But it was surprising. It was a shock. Few gave Leinster a chance as their steely resolve proved too much for Munster in a Croke Park almost filled to capacity with 82,208 people - a then world record attendance for a club rugby match.
Before, many questioned if Leinster could handle the intense Munster pack. Filled to the brim with experienced title winners fresh off a Grand Slam, and many with Lions tickets to South Africa already booked. The likes of Paul O’Connell, Jerry Flannery, Alan Quinlan, and Donncha O'Callaghan would surely be too much. Especially as a near-identical pack handily beat Leinster just three weeks prior. Not to mention their match at the RDS earlier in the season, where Munster restricted Leinster so greatly they kept their eastern rivals scoreless.
Behind a fearsome pack was a premier halfback pairing of Peter Stringer and O’Gara, with Lifeimi Mafi further outside them. With Keith Earls and one of the most prolific try scorers of his generation Doug Howlett in tow, Munster were rightly favourites to beat a team they had already bested twice that season, and head to yet another final.
A magnificent stage was set at Croke Park. The atmosphere was filled with memories of the 2006 semi-final, where under a bright blue Dublin sky, Munster vanquished Leinster 30-6 to settle Ireland’s domestic dispute on route to a finals victory over Biarritz. No such result would occur this time.
An injury to Contepomi threatened to sabotage Leinster’s win, but Sexton entered the fray as his replacement, immediately kicking a penalty and giving a superbly assured performance. Any suggestion of Leinster being swept aside was suddenly dispelled in the 31st minute as D’Arcy skipped past Earls slid over the Croke Park turf to score his side’s opening try. Their vigour only intensified as Luke Fitzgerald finished off a counter-attack early in the second half.
For Munster this was a taste of their own medicine.
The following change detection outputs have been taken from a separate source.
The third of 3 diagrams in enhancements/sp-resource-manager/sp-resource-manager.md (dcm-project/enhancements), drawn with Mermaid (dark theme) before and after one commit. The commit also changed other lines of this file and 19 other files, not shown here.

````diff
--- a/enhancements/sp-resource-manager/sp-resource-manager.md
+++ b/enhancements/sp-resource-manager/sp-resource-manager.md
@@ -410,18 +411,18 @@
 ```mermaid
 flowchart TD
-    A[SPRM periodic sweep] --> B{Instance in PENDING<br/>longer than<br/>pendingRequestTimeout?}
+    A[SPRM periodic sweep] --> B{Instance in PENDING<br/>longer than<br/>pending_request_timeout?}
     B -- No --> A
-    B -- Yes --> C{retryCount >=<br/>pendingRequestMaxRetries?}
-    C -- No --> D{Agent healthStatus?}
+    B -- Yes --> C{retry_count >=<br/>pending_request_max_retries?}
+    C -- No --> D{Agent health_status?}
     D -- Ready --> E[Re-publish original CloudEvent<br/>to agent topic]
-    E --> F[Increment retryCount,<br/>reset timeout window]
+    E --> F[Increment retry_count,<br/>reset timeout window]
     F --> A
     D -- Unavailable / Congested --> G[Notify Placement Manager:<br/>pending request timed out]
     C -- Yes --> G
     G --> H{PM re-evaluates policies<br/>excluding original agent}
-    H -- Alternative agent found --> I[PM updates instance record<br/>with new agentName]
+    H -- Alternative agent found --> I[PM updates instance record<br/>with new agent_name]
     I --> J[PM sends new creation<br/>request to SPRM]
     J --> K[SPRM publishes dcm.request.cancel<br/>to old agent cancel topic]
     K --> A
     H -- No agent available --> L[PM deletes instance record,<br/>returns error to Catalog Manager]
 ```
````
Their determined and disciplined opponents drove them to delirium. O’Gara’s threads began to unravel as inaccurate passes and kicks crept into his game.
His desperation reached a crescendo as he threw a pass to O’Connell in Leinster’s 22, only for the brilliant O’Driscoll to intercept and race away untouched to score.
O’Driscoll and his Leinstermen, no doubt tortured by that fixture three years prior, had put their demons to bed. It was humbling for Munster, who hadn’t experienced such a loss to their rivals with so much on the line before.
And so, a new Leinster rose. They travelled to Murrayfield and captured their first European title, one of four that would soon come. Their fifth may just arrive this weekend.
Munster began a descent into inferiority in comparison. They may still be Ireland’s second best side, reaching domestic and European semi-finals regularly, but the gap between the two seems to widen each year. The train from Limerick was derailed and it has never quite got back on track.